Work instructions:
Working from the listing below, pick each line containing the word "README" and copy it.

Listed records:
────────
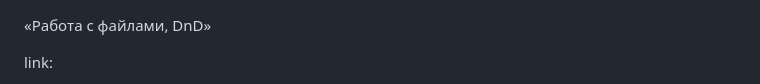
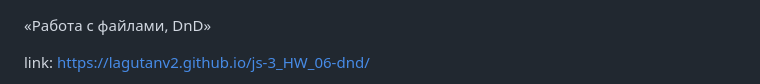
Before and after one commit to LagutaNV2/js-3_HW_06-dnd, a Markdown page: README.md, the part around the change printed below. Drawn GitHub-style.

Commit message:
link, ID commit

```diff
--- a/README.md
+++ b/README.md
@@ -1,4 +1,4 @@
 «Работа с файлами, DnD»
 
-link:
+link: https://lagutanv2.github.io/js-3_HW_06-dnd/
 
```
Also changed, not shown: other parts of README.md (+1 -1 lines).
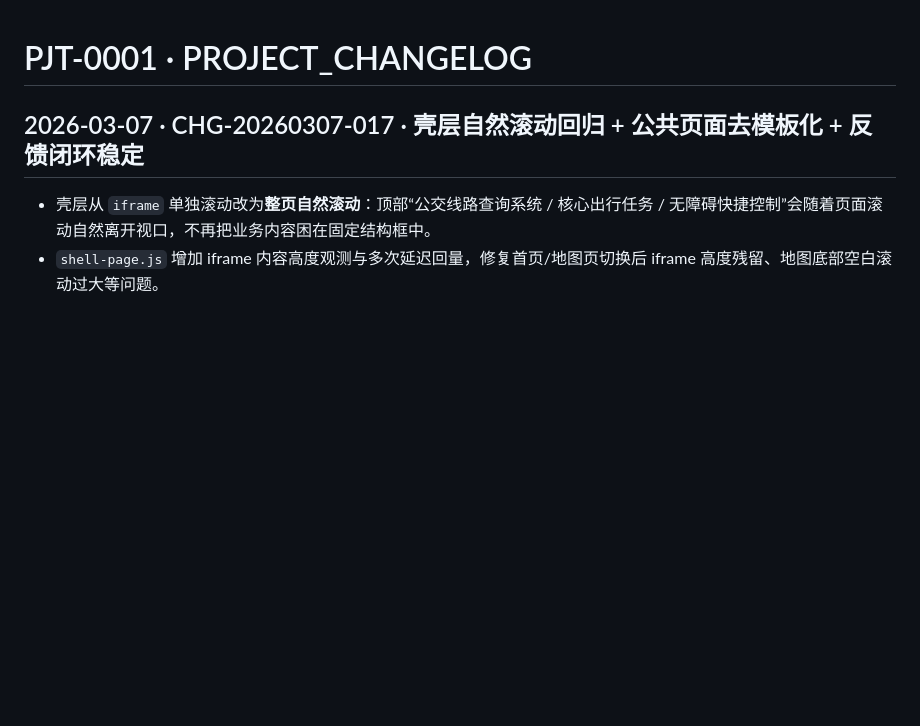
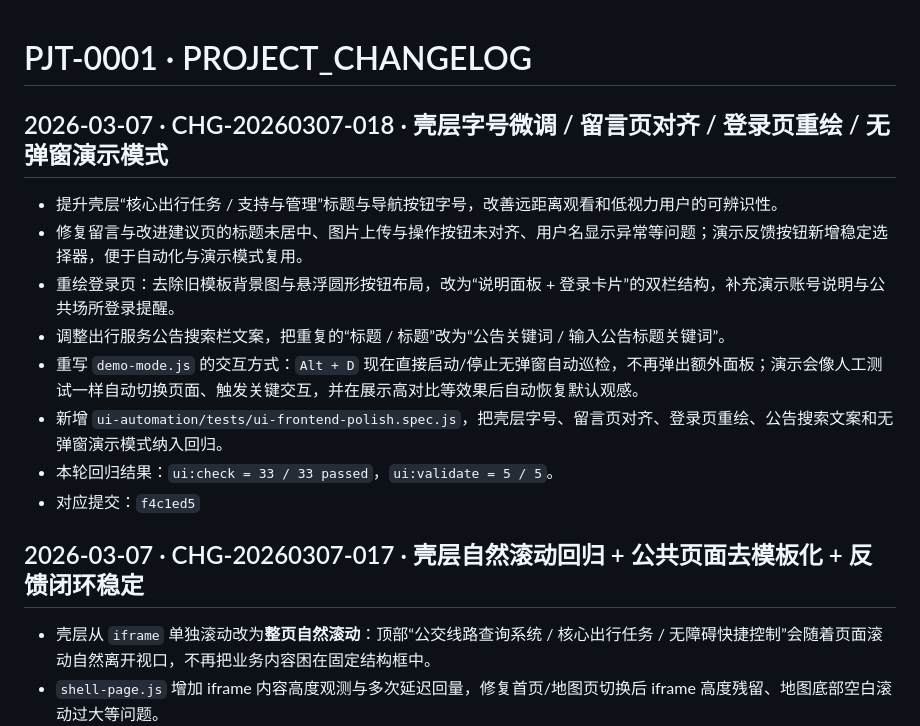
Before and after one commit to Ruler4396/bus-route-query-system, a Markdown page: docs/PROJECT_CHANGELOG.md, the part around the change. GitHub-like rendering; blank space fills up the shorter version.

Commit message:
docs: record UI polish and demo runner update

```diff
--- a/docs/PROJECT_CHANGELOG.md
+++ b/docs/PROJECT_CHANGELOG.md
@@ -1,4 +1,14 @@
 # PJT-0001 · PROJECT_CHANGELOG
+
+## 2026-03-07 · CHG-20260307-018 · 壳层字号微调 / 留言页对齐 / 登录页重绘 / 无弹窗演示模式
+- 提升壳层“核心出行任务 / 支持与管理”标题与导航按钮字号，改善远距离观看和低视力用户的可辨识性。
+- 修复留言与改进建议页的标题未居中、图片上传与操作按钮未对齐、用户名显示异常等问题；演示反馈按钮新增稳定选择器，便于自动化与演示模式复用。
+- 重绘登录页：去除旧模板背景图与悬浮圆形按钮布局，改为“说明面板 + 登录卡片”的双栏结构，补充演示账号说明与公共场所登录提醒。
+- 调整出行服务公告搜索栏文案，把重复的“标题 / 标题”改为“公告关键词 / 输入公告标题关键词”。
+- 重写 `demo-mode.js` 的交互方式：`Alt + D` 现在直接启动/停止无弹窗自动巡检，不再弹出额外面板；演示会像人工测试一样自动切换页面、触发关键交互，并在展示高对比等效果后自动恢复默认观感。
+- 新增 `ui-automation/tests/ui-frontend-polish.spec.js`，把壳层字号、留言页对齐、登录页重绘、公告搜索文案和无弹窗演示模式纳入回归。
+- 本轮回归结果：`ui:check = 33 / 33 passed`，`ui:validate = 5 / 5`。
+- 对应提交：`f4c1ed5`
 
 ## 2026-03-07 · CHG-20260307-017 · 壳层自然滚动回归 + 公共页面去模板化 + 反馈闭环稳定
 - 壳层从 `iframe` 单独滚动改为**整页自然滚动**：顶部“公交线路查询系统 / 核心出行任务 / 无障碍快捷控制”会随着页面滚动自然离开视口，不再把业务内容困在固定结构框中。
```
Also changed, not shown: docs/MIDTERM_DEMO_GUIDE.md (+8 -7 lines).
────────
Answer to the exercise:
Before and after one commit to LagutaNV2/js-3_HW_06-dnd, a Markdown page: README.md, the part around the change printed below. Drawn GitHub-style.
--- a/README.md
+++ b/README.md
Also changed, not shown: other parts of README.md (+1 -1 lines).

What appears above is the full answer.